__Directions__
Report each line of the records below that uses the word "cache".
Segment Start: Data extract
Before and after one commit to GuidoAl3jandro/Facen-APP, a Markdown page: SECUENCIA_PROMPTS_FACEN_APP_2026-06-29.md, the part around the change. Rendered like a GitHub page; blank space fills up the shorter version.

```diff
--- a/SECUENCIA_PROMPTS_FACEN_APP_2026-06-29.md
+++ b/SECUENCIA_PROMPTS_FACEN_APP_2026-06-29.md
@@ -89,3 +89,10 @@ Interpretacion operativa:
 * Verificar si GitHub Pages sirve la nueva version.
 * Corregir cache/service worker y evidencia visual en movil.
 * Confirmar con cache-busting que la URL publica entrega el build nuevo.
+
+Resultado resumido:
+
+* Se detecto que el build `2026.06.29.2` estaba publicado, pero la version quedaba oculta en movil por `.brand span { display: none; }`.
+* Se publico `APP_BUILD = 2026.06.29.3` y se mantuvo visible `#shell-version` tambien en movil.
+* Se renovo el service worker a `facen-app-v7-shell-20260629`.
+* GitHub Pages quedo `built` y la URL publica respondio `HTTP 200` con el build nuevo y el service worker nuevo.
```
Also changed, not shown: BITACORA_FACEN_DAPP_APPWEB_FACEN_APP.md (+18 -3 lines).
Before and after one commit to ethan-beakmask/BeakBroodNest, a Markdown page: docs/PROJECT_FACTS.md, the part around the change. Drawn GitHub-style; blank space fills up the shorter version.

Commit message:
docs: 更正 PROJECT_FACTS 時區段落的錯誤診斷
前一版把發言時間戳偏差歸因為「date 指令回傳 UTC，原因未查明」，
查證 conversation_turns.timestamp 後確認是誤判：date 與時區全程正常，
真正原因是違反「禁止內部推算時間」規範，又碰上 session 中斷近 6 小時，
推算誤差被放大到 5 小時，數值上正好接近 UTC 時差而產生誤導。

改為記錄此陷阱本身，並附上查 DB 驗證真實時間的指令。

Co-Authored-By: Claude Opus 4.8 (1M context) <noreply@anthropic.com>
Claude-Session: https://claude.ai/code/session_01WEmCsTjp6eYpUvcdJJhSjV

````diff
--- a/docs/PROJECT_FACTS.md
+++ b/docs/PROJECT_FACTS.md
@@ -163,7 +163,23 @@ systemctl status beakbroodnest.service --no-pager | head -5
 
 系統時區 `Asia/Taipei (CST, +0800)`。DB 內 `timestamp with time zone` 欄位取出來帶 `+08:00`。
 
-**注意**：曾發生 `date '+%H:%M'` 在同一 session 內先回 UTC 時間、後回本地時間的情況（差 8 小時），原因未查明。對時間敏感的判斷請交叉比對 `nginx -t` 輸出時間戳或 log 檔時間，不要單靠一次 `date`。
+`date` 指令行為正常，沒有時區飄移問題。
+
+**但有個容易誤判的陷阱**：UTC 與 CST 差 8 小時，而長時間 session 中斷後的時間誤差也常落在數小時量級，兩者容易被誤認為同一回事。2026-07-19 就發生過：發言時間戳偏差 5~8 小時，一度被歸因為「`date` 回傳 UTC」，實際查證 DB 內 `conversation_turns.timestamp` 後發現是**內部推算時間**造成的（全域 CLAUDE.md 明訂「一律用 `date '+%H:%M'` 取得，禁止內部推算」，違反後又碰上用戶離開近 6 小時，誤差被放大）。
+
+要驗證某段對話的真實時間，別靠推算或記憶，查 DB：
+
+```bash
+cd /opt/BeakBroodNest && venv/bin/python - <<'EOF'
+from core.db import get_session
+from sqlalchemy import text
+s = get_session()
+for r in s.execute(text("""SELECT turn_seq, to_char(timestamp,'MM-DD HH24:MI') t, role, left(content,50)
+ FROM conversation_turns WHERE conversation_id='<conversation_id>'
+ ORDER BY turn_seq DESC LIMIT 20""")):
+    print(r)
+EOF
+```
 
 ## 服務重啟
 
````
Segment End: Data extract
__Solution__
 * Corregir cache/service worker y evidencia visual en movil.
 * Confirmar con cache-busting que la URL publica entrega el build nuevo.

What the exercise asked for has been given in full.